## Directions for this task
Line by line, restate the material exactly.

Data shown Block Start

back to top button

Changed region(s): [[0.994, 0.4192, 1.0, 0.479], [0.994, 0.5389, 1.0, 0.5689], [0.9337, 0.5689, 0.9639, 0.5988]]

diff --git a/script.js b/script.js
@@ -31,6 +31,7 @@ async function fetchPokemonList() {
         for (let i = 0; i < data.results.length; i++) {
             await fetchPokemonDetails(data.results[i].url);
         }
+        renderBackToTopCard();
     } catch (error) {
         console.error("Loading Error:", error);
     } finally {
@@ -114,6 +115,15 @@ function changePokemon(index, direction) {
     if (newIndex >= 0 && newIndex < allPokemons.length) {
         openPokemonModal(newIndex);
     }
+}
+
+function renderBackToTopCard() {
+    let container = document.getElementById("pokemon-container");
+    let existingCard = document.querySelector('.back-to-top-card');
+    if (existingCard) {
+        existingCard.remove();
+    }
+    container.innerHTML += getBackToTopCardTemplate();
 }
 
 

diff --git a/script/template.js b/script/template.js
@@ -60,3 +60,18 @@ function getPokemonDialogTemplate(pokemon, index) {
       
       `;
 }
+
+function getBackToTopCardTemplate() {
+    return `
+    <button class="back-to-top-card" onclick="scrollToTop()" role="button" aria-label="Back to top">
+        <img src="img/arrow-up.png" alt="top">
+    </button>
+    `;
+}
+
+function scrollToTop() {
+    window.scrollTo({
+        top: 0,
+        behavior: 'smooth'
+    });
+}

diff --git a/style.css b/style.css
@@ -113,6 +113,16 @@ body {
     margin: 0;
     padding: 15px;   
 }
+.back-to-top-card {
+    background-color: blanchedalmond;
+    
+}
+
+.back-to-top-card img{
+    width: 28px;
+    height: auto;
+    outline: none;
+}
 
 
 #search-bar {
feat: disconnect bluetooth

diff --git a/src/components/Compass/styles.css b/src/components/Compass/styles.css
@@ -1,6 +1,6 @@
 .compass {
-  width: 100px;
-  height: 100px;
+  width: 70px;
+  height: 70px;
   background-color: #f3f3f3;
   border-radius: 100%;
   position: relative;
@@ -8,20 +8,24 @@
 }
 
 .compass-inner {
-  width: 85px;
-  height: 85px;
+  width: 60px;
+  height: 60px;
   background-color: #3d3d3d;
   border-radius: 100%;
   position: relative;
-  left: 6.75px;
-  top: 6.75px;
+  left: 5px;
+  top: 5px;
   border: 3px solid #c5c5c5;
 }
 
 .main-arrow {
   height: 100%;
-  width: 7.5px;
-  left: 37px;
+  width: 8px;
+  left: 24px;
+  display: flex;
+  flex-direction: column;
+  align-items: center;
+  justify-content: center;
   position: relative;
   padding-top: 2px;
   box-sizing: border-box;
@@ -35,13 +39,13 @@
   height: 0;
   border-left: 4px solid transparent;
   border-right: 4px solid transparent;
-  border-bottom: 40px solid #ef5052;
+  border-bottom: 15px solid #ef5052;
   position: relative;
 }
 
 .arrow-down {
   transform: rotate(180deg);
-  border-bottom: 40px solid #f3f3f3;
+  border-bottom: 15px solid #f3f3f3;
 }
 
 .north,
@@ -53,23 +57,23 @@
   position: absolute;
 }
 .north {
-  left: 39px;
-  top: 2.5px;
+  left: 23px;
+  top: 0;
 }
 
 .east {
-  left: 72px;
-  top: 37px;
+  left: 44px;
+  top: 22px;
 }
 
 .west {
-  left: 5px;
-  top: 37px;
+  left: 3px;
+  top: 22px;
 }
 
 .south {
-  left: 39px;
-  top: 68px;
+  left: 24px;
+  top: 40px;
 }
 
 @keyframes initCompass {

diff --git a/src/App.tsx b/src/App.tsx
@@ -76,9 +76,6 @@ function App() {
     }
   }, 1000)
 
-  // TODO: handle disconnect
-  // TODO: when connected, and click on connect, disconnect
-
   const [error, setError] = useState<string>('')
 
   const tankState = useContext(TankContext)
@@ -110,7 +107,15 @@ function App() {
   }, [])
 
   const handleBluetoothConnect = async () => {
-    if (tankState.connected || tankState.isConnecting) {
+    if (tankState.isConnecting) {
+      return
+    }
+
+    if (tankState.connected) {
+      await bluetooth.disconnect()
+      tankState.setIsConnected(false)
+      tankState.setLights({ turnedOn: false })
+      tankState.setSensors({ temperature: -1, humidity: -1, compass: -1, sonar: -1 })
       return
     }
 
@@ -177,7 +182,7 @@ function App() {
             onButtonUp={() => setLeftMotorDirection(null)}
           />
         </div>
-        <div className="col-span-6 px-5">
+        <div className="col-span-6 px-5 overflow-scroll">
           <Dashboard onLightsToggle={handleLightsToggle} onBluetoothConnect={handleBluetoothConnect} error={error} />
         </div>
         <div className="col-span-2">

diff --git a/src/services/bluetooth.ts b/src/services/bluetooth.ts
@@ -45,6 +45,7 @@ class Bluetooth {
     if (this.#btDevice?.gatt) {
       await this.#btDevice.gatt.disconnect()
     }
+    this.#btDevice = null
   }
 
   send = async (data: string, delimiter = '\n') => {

Data shown Block End

## Result of the exercise
back to top button

Changed region(s): [[0.994, 0.4192, 1.0, 0.479], [0.994, 0.5389, 1.0, 0.5689], [0.9337, 0.5689, 0.9639, 0.5988]]

diff --git a/script.js b/script.js
@@ -31,6 +31,7 @@ async function fetchPokemonList() {
         for (let i = 0; i < data.results.length; i++) {
             await fetchPokemonDetails(data.results[i].url);
         }
+        renderBackToTopCard();
     } catch (error) {
         console.error("Loading Error:", error);
     } finally {
@@ -114,6 +115,15 @@ function changePokemon(index, direction) {
     if (newIndex >= 0 && newIndex < allPokemons.length) {
         openPokemonModal(newIndex);
     }
+}
+
+function renderBackToTopCard() {
+    let container = document.getElementById("pokemon-container");
+    let existingCard = document.querySelector('.back-to-top-card');
+    if (existingCard) {
+        existingCard.remove();
+    }
+    container.innerHTML += getBackToTopCardTemplate();
 }
 
 

diff --git a/script/template.js b/script/template.js
@@ -60,3 +60,18 @@ function getPokemonDialogTemplate(pokemon, index) {
       
       `;
 }
+
+function getBackToTopCardTemplate() {
+    return `
+    <button class="back-to-top-card" onclick="scrollToTop()" role="button" aria-label="Back to top">
+        <img src="img/arrow-up.png" alt="top">
+    </button>
+    `;
+}
+
+function scrollToTop() {
+    window.scrollTo({
+        top: 0,
+        behavior: 'smooth'
+    });
+}

diff --git a/style.css b/style.css
@@ -113,6 +113,16 @@ body {
     margin: 0;
     padding: 15px;   
 }
+.back-to-top-card {
+    background-color: blanchedalmond;
+    
+}
+
+.back-to-top-card img{
+    width: 28px;
+    height: auto;
+    outline: none;
+}
 
 
 #search-bar {
feat: disconnect bluetooth

diff --git a/src/components/Compass/styles.css b/src/components/Compass/styles.css
@@ -1,6 +1,6 @@
 .compass {
-  width: 100px;
-  height: 100px;
+  width: 70px;
+  height: 70px;
   background-color: #f3f3f3;
   border-radius: 100%;
   position: relative;
@@ -8,20 +8,24 @@
 }
 
 .compass-inner {
-  width: 85px;
-  height: 85px;
+  width: 60px;
+  height: 60px;
   background-color: #3d3d3d;
   border-radius: 100%;
   position: relative;
-  left: 6.75px;
-  top: 6.75px;
+  left: 5px;
+  top: 5px;
   border: 3px solid #c5c5c5;
 }
 
 .main-arrow {
   height: 100%;
-  width: 7.5px;
-  left: 37px;
+  width: 8px;
+  left: 24px;
+  display: flex;
+  flex-direction: column;
+  align-items: center;
+  justify-content: center;
   position: relative;
   padding-top: 2px;
   box-sizing: border-box;
@@ -35,13 +39,13 @@
   height: 0;
   border-left: 4px solid transparent;
   border-right: 4px solid transparent;
-  border-bottom: 40px solid #ef5052;
+  border-bottom: 15px solid #ef5052;
   position: relative;
 }
 
 .arrow-down {
   transform: rotate(180deg);
-  border-bottom: 40px solid #f3f3f3;
+  border-bottom: 15px solid #f3f3f3;
 }
 
 .north,
@@ -53,23 +57,23 @@
   position: absolute;
 }
 .north {
-  left: 39px;
-  top: 2.5px;
+  left: 23px;
+  top: 0;
 }
 
 .east {
-  left: 72px;
-  top: 37px;
+  left: 44px;
+  top: 22px;
 }
 
 .west {
-  left: 5px;
-  top: 37px;
+  left: 3px;
+  top: 22px;
 }
 
 .south {
-  left: 39px;
-  top: 68px;
+  left: 24px;
+  top: 40px;
 }
 
 @keyframes initCompass {

diff --git a/src/App.tsx b/src/App.tsx
@@ -76,9 +76,6 @@ function App() {
     }
   }, 1000)
 
-  // TODO: handle disconnect
-  // TODO: when connected, and click on connect, disconnect
-
   const [error, setError] = useState<string>('')
 
   const tankState = useContext(TankContext)
@@ -110,7 +107,15 @@ function App() {
   }, [])
 
   const handleBluetoothConnect = async () => {
-    if (tankState.connected || tankState.isConnecting) {
+    if (tankState.isConnecting) {
+      return
+    }
+
+    if (tankState.connected) {
+      await bluetooth.disconnect()
+      tankState.setIsConnected(false)
+      tankState.setLights({ turnedOn: false })
+      tankState.setSensors({ temperature: -1, humidity: -1, compass: -1, sonar: -1 })
       return
     }
 
@@ -177,7 +182,7 @@ function App() {
             onButtonUp={() => setLeftMotorDirection(null)}
           />
         </div>
-        <div className="col-span-6 px-5">
+        <div className="col-span-6 px-5 overflow-scroll">
           <Dashboard onLightsToggle={handleLightsToggle} onBluetoothConnect={handleBluetoothConnect} error={error} />
         </div>
         <div className="col-span-2">

diff --git a/src/services/bluetooth.ts b/src/services/bluetooth.ts
@@ -45,6 +45,7 @@ class Bluetooth {
     if (this.#btDevice?.gatt) {
       await this.#btDevice.gatt.disconnect()
     }
+    this.#btDevice = null
   }
 
   send = async (data: string, delimiter = '\n') => {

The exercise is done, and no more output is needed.